Even antics this ridiculous cannot gut Man of La Mancha entirely; the book and score are too good for that. When the material is allowed to take over, the show is almost as rapturously emotional as it's supposed to be. The lyrical book scenes are melodic and move without patronizing. And what a score - everyone knows "The Impossible Dream," but everyone should know the others, too - to a song, the music is tuneful and bursting with character and Spanish flavor. Thankfully, the show's original orchestrations from Music Makers, Inc. are well respected, and the only significant changes to the score are the deletion of the show's overture, one of the grandest in the musical theatre canon, and some new (and unnecessary) dance music. Though Robert Billig, the show's musical director, could pick up the tempos a bit, his work, on the whole, is exemplary.
Mitchell leads the cast strongly, giving one of his most effective and honest musical performances to date. He creatively blurs the lines between reality and fantasy, and gives a vocal performance of significant color and depth that can't match the role's originator, Richard Kiley, but thrill as much as anything in this production can be expected to do. Stephen Bogardus does well playing both Cervantes's prison prosecutor and Quixote's logical nemesis, while Jacoby injects his Padre's lines with a light comic touch and his songs with supple emotion. Frederick B. Owens's Captain of the Inquisition is significantly threatening, as is Don Mayo's governor in the prison, though he is more amiable as the Innkeeper Quixote perceives as a lord.

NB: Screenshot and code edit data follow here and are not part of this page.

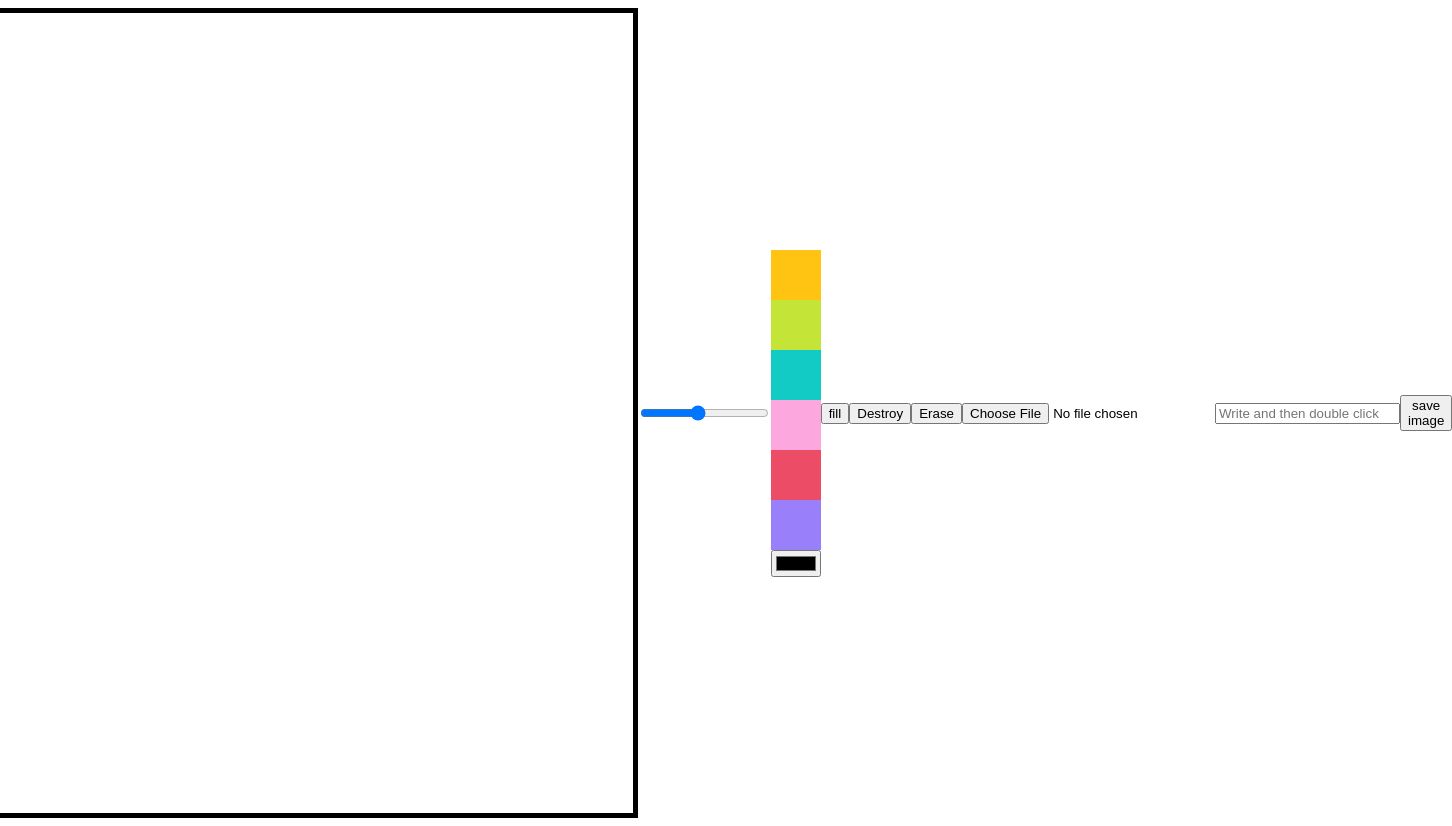
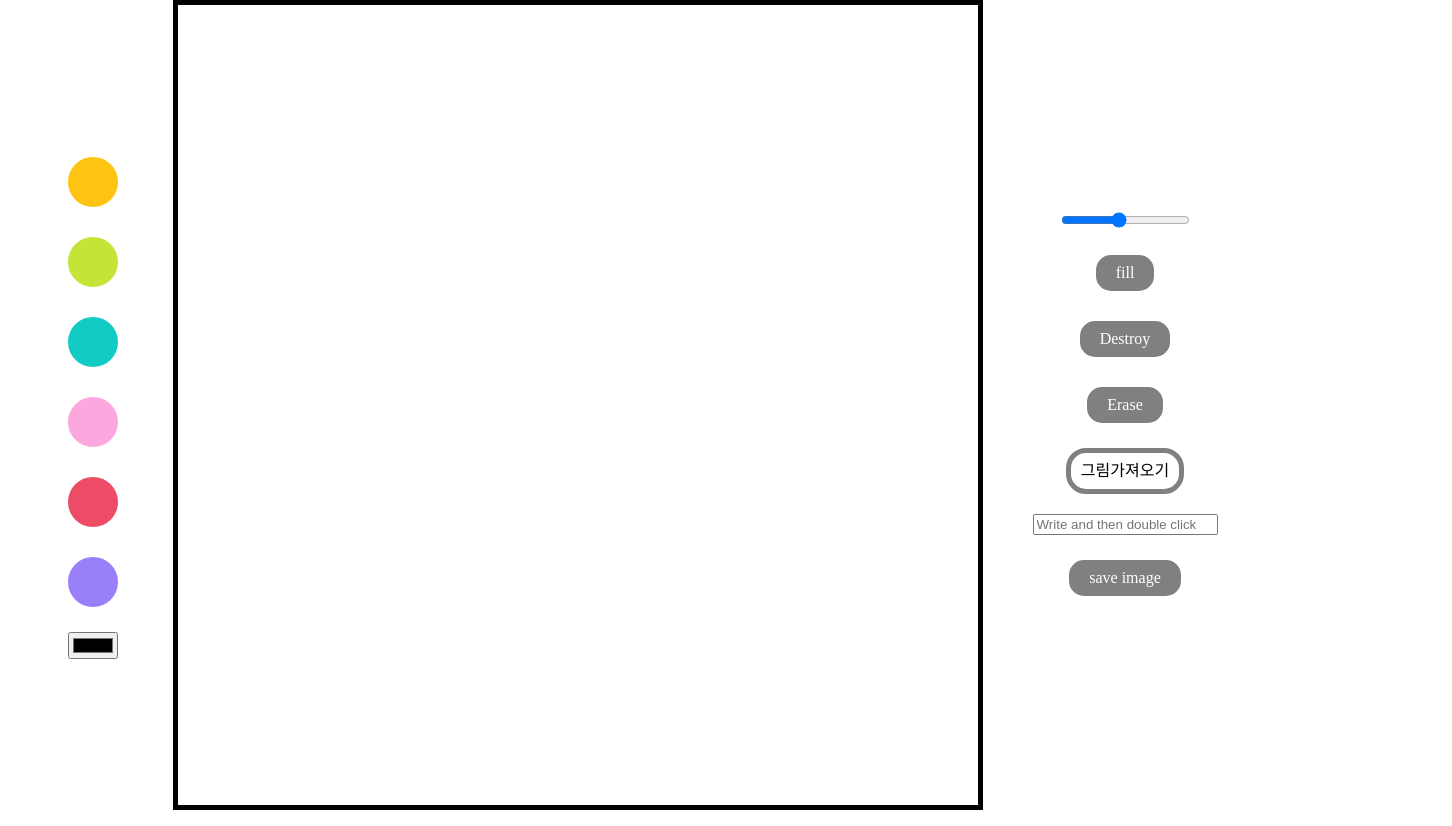
Before and after one commit to GAYOUNG914/canvas, a plain HTML site: page index.html in a window 1280 px wide. Shown: the whole page, 1452 px wide, since content can reach past the window. Drawn offline with Linux system fonts and the light colour scheme.

Commit message:
adf
asdf

```diff
--- a/app.js
+++ b/app.js
@@ -143,3 +143,5 @@ destroyBtn.addEventListener("click",onDestroyClick);
 erasorBtn.addEventListener("click",onErasorClick);
 fileInput.addEventListener("change",onFileChange);
 saveBtn.addEventListener("click",onSaveClick);
+
+//challenge - 폰트&사이즈 바꾸기, 폰트 fill&stroke
--- a/index.html
+++ b/index.html
@@ -8,9 +8,7 @@
     <link rel="stylesheet" href="./styles.css">
 </head>
 <body>
-    <canvas></canvas>
-    <input id="line-width" type="range" min="1" max="10" value="5" step="0.1">
-    <div>
+    <div class="color-options">
         <div class="color-option" style="background-color:#FFC312" data-color="#FFC312"></div>
         <div class="color-option" style="background-color:#C4E538" data-color="#C4E538"></div>
         <div class="color-option" style="background-color:#12CBC4" data-color="#12CBC4"></div>
@@ -19,12 +17,18 @@
         <div class="color-option" style="background-color:#9980FA" data-color="#9980FA"></div>
         <input type="color" id="color">
     </div>
+    <canvas></canvas>
+    <div class="pallette">
+        <input id="line-width" type="range" min="1" max="10" value="5" step="0.1">
         <button id="mode-btn"">fill</button>
         <button id="destroy-btn"">Destroy</button>
         <button id="erase-btn"">Erase</button>
+        <label for="file">그림가져오기</label>
         <input type="file" accept="image/*" id="file"/>
+        <!-- <label for="text"></label> -->
         <input type="text" placeholder="Write and then double click" id="text" />
         <button id="save">save image</button>
+    </div>
     <script src="app.js"></script>
 </body>
 </html>
--- /dev/null
+++ b/reset.css
@@ -0,0 +1,48 @@
+/* http://meyerweb.com/eric/tools/css/reset/
+   v2.0 | 20110126
+   License: none (public domain)
+*/
+
+html, body, div, span, applet, object, iframe,
+h1, h2, h3, h4, h5, h6, p, blockquote, pre,
+a, abbr, acronym, address, big, cite, code,
+del, dfn, em, img, ins, kbd, q, s, samp,
+small, strike, strong, sub, sup, tt, var,
+b, u, i, center,
+dl, dt, dd, ol, ul, li,
+fieldset, form, label, legend,
+table, caption, tbody, tfoot, thead, tr, th, td,
+article, aside, canvas, details, embed,
+figure, figcaption, footer, header, hgroup,
+menu, nav, output, ruby, section, summary,
+time, mark, audio, video {
+	margin: 0;
+	padding: 0;
+	border: 0;
+	font-size: 100%;
+	font: inherit;
+	vertical-align: baseline;
+}
+/* HTML5 display-role reset for older browsers */
+article, aside, details, figcaption, figure,
+footer, header, hgroup, menu, nav, section {
+	display: block;
+}
+body {
+	line-height: 1;
+}
+ol, ul {
+	list-style: none;
+}
+blockquote, q {
+	quotes: none;
+}
+blockquote:before, blockquote:after,
+q:before, q:after {
+	content: '';
+	content: none;
+}
+table {
+	border-collapse: collapse;
+	border-spacing: 0;
+}
--- a/styles.css
+++ b/styles.css
@@ -1,3 +1,5 @@
+@import "reset.css";
+
 canvas{
     width: 800px; height: 800px; border: 5px solid black;
 
@@ -7,9 +9,75 @@ body {
     display: flex;
     justify-content: center;
     align-items: center;
+    /* background-color: wheat; */
+}
+
+button{
+    all:unset;
+    cursor: pointer;
+    transition: 0.3s;
+}
+
+button:hover{
+    opacity: 0.8;
+}
+
+canvas{
+    margin: 0 50px 0 50px;
+}
+
+.color-options{
+    display: flex;
+    flex-direction: column;
+    justify-content: center;
+    align-items: center;
+}
+
+.color-option:hover{
+    transform: scale(1.2);
 }
 
 .color-option{
     width: 50px; height: 50px;
     cursor: pointer;
+    margin-bottom: 20px;
+    border-radius: 100%;
+    border: 5px solid white;
+    transition: 0.3s;
 }
+
+.color-option:last-child{
+    margin-bottom: 0;
+}
+
+.pallette{
+    display: flex;
+    flex-direction: column;
+    justify-content: center;
+    align-items: center;
+    gap: 20px;
+}
+
+.pallette button{
+    display: block;
+    padding: 10px 20px 10px 20px;
+    background: grey;
+    color: white;
+    border-radius: 20px;
+    border: 5px solid white;
+
+}
+
+input{cursor: pointer;}
+label{cursor: pointer;}
+
+input#file{
+    display: none;
+}
+
+label[for="file"]{
+    background: white;
+    padding: 10px;
+    border-radius: 20px;
+    border: 5px solid grey;
+}
```
Lines whose indentation alone changed are shown as unchanged.
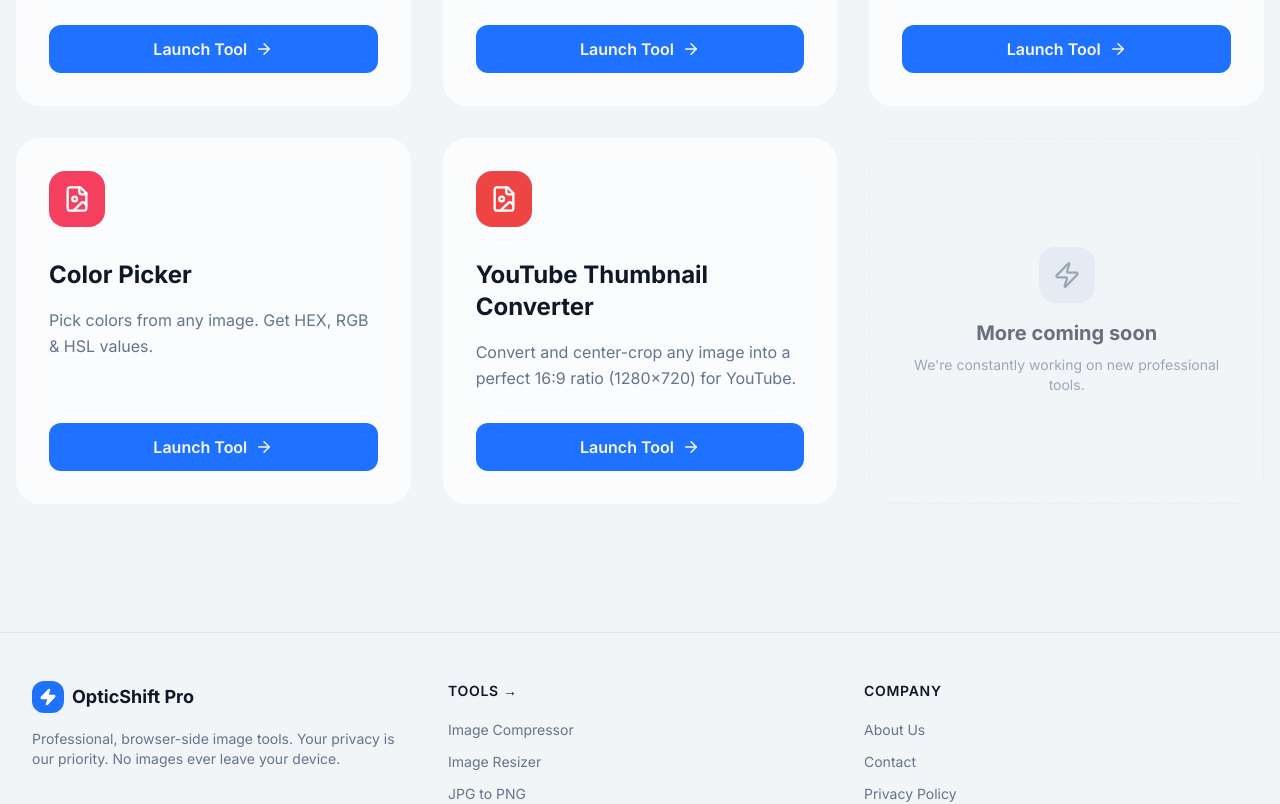
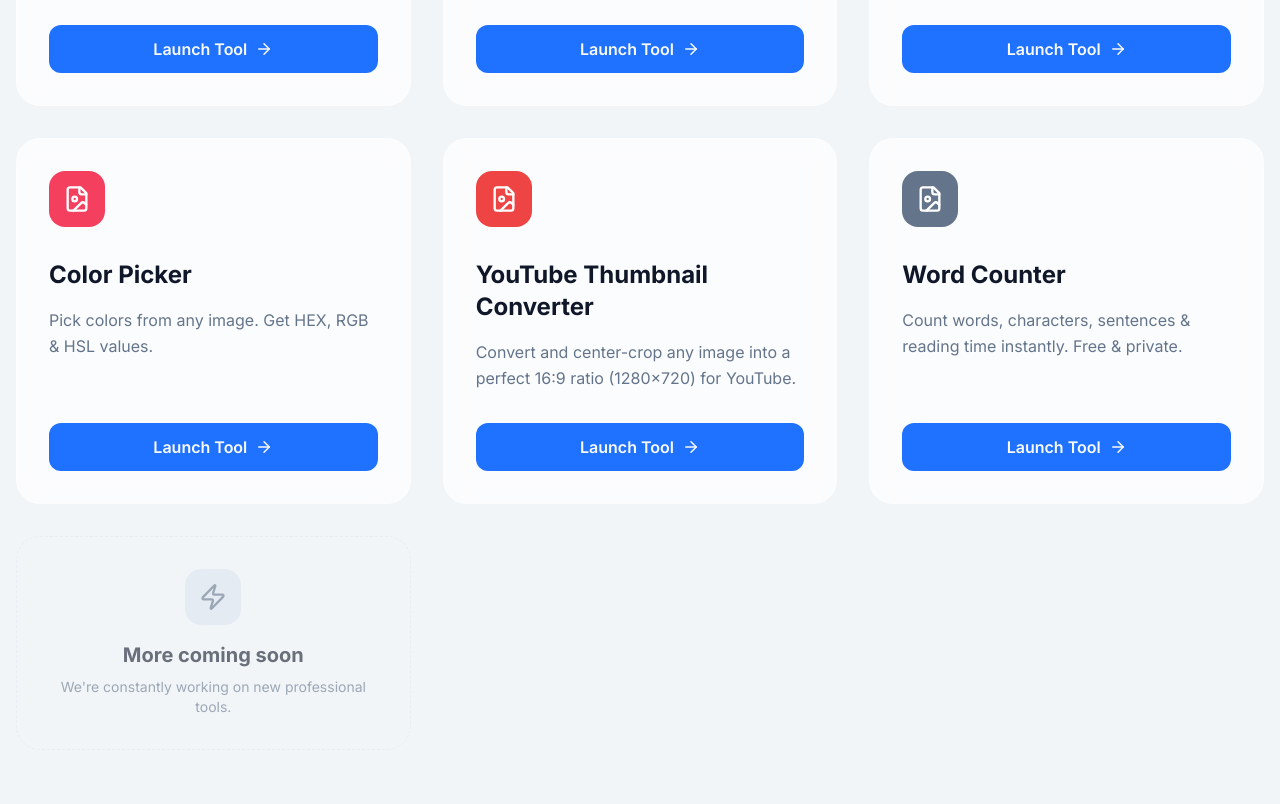
Before and after one commit to surajkumar122024-star/ok01, a Next.js app: page /tools in a window 1280 px wide. Shown: the part 1720-2524 px from the top of the page. Built offline with nearby package versions, Linux system fonts and the light colour scheme.

Commit message:
Add Word Counter tool to tools page

```diff
--- a/src/app/tools/page.tsx
+++ b/src/app/tools/page.tsx
@@ -111,6 +111,13 @@ const tools = [
   icon: FileImage,
   color: "bg-red-500"
 },
+ {
+  name: "Word Counter",
+  slug: "word-counter",
+  description: "Count words, characters, sentences & reading time instantly. Free & private.",
+  icon: FileImage,
+  color: "bg-slate-500"
+},
 ];
 
 export default function ToolsPage() {
```
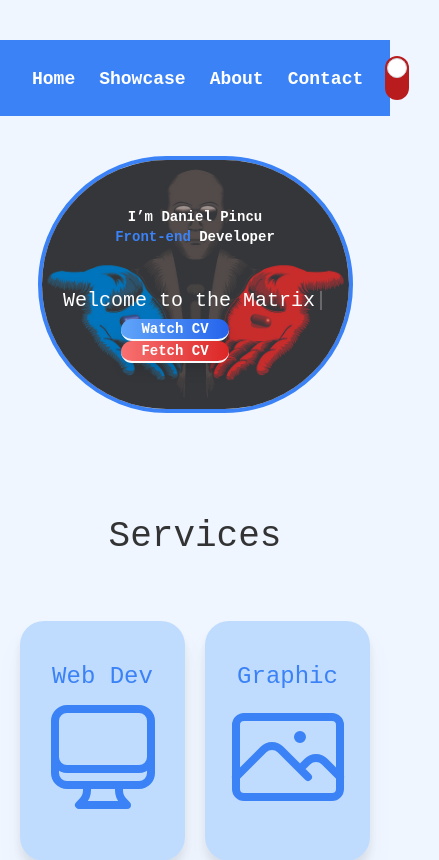
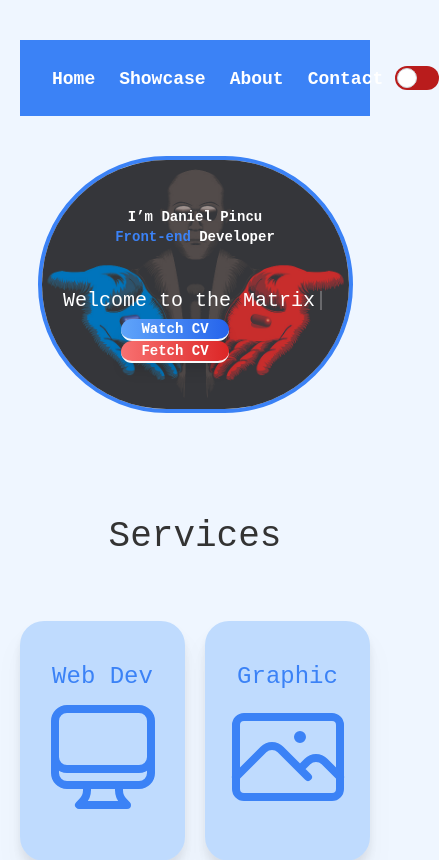
Before and after one commit to DanielPincu/Portfolio-Github, a Vue app: page / in a window 390 px wide. Shown: the top 860 px of the page, 439 px wide, since content can reach past the window. Built offline with nearby package versions, Linux system fonts and the light colour scheme; the HTML template or start-up script is replaced by a standard one; a web font is replaced by a local one.

Commit message:
Nav check

```diff
--- a/src/components/Hero.vue
+++ b/src/components/Hero.vue
@@ -1,12 +1,12 @@
 <template>
-  <div class="lg:hidden sticky top-0 z-10 bg-blue-500 text-white dark:bg-red-500 -mx-5">
+  <div class="lg:hidden sticky top-0 z-10 bg-blue-500 text-white dark:bg-red-500 ">
     <div class="flex justify-between items-center mt-10 mx-5 sticky top-20">
       <div class="flex my-5">
         <div v-for="(navItem, index) in navItems" :key="index" class="mx-3">
           <a @click="scrollTo(navItem.href, $event)" class="text-lg font-bold cursor-pointer hover:scale-110 hover:transition ease-in-out duration-700">{{ navItem.label }}</a>
         </div>
       </div>
-      <label class="inline-flex items-center cursor-pointer rotate-90">
+       <label class="inline-flex items-center cursor-pointer">
         <input type="checkbox" value="" class="sr-only peer" v-model="isDark">
         <div class="relative w-11 h-6 bg-red-700 rounded-full peer dark:bg-red-600 peer-checked:after:translate-x-full rtl:peer-checked:after:-translate-x-full peer-checked:after:border-white after:content-[''] after:absolute after:top-[2px] after:start-[2px] after:bg-white after:border-gray-300 after:border after:rounded-full after:h-5 after:w-5 after:transition-all dark:border-gray-600 peer-checked:bg-blue-600"></div>
       </label>
```
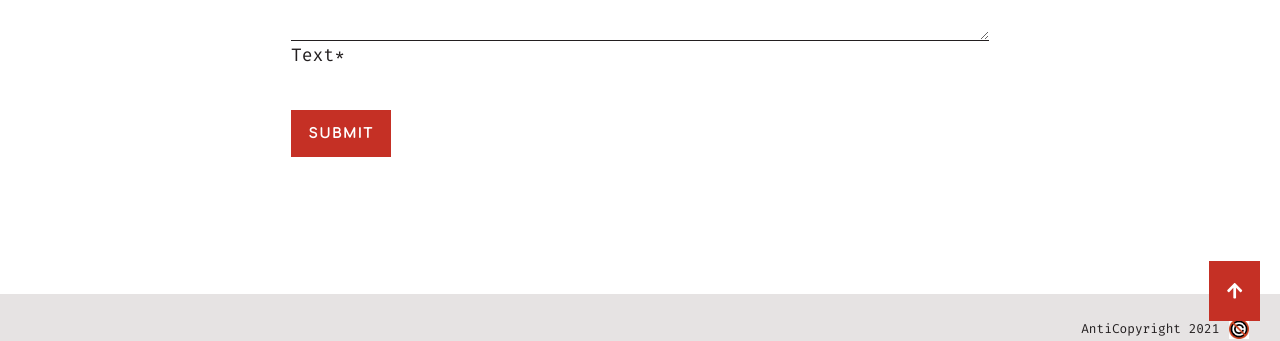
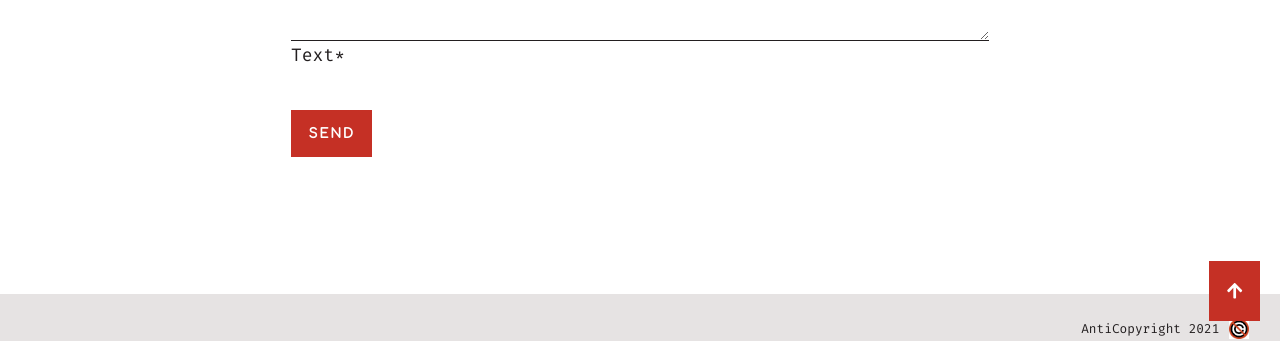
Before and after one commit to colibreradio/colibreradiotest, a Jekyll site: the page built from index.markdown, in a window 1280 px wide and 900 px high, scrolled down 1639 px. Shown: the part 535-876 px from the top of the window. Built offline with Jekyll 4.4.1, drawn with Linux system fonts in a browser that asks for light colours; nearby versions of some CDN libraries; a script that is not in the unit is left out.

Commit message:
Update mainsection.html

```diff
--- a/_includes/mainsection.html
+++ b/_includes/mainsection.html
@@ -36,20 +36,20 @@
         <h3 class="primarycolor">Contact Us</h3>
     </div>
 
-    <form id="myForm" class="form-container" data-netlify="true">
+    <form name="contact" class="form-container" method="POST" data-netlify="true">
         <!--Grid row-->
         <input type="text" id="name" name="name" class="form-control" required>
         <label for="name" id="namelabel">Your Name*</label>
         <!--Grid row-->
-        <input type="text" id="email" name="email" class="form-control">
+        <input type="email" id="email" name="email" class="form-control">
         <label for="email" id="emaillabel">Email</label>
         <!--Grid row-->
-        <textarea type="text" id="body" name="body" class="form-control textarea" required></textarea>
+        <textarea type="text" id="body" name="message" class="form-control textarea" required></textarea>
         <label for="message" id="messagelabel">Text*</label>
         <div class="mt-1">
-            <button id="submit" class="btn">Submit</button>
+            <button type="submit" class="btn">Send</button>
         </div>
-    </form>
+      </form>
 
 
 </section>
```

Other performers are more problematic: The male chorus of muleteers in Cervantes's tale, though apt singers and dancers (though saddled with Luis Perez's unimaginative choreography), predictably look and move like exquisitely trained Broadway gypsies instead of rough-bred outdoorsmen. More unfortunate still is Ernie Sabella as Sancho, who misses nearly all his comic opportunities and has little chemistry with Mitchell. Mastrantonio isn't quite lowdown enough for her Aldonza to be effective, but as her role has been reconceived into confusion, it's not all her fault.
No, the blame for that - like so many of the production's problems, must fall on Kent. Still, amazingly, his production overall is a fine expression of the message of Man of La Mancha. In approaching this revival, one must look past the messy outer shell of this production to locate the true soul of the passionate and moving Man of La Mancha Wasserman, Leigh, and Darion wrote beneath.